Back when I was little, production of the yearly Christmas card photo of the family progeny – no parents, no pets – was a popular rite of the season. It seemed that every family had four, five, six children. The camera captured the instant when the grins of the children belied the trouble it took to stop them fidgeting and get them marching down the stairs, oldest to youngest, decked out in pjs and nighties. Red, with snowflakes, if the moms were able to manage such harmony.
We oohed over the family’s burgeoning numbers and the growth of each little one. Even when the families lived close by, it was always an eye-opener to see the year’s progress.
One Christmas morning the McKenna family awoke to discover their month-old baby had died in the night. We learned about it the next day. I heard my father whispering the news to my mother, then her shocked gasp. Because I was the oldest, they told me. At eleven, I became aware that tragedy at Christmas time could happen close to home. Somehow, that intrusion had never breached my safe harbour.
I returned time and time again to their Christmas card tacked to the wide swath of ribbon Mom had taped to the hall closet door. Four children, like steps on a ladder, smiled back at me. David, the oldest, one year younger than me. Then came Lisa, Donna, and Cathie. The newborn, baby Andrew, was propped up on the bottom step, supported no doubt by an unseen hand. They had plunked on his wee head a red Santa hat with a big white pompom.

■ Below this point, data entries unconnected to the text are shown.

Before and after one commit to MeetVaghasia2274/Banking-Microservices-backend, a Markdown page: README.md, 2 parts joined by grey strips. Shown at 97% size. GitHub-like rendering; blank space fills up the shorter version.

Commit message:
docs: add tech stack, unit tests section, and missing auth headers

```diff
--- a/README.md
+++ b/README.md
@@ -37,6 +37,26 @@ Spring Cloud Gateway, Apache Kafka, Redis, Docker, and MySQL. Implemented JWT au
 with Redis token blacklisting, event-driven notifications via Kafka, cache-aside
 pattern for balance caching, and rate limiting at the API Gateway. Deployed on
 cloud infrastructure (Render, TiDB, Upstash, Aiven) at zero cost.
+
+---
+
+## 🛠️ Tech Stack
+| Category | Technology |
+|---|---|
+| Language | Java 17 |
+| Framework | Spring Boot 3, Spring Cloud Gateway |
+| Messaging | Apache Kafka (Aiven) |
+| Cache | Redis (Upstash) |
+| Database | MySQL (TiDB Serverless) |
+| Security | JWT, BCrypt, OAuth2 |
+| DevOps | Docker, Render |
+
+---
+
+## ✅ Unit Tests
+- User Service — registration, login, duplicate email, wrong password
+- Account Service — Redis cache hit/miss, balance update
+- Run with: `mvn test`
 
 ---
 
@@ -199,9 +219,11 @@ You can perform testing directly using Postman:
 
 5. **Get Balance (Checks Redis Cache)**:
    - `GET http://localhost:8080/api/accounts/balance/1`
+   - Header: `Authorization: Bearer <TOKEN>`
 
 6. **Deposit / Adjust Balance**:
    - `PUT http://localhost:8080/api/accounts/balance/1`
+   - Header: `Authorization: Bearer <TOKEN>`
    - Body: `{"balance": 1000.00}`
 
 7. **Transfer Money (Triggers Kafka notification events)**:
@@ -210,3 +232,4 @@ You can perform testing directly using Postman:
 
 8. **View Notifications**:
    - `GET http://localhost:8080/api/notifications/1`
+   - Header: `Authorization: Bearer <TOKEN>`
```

So many questions I had. Mostly, I imagined the chaos that Christmas Day. The shambles of presents, the laughter then tears, the turkey in the oven. What fell by the wayside, lost in the overwhelming tsunami of grief?
I can’t remember if the family sent a photo card the next year. I do remember the one several years after that. By then there were two more little ones in the photo. New brother Benjamin on the step below big sister Cathie, and Amy the youngest on the bottom step. The familiar, open, smiling faces looked back at me with an innocence that broke your heart.
I always studied Christmas card photos after that, searching for…what, I don’t know exactly. Perhaps it was the unseen that tipped the aware observer that all was not ideal, no matter how perfectly staged, how bright the smiles, how matched the outfits. In the year that had passed since the last card, a family would have prospered and thrived, suffered and endured anything that life had selected for them.
At Christmas time, what we want is to see snow falling Christmas Eve, candlelight and carols, cookies for Santa and carrots for his reindeer. Reality is tamped down. It’s the miracle we yearn for. Maybe that’s why a loose gathering around a campfire embodies a perspective the outdated arrangements couldn’t even conceive. The gaps are harder to discern.
by Elaine Coish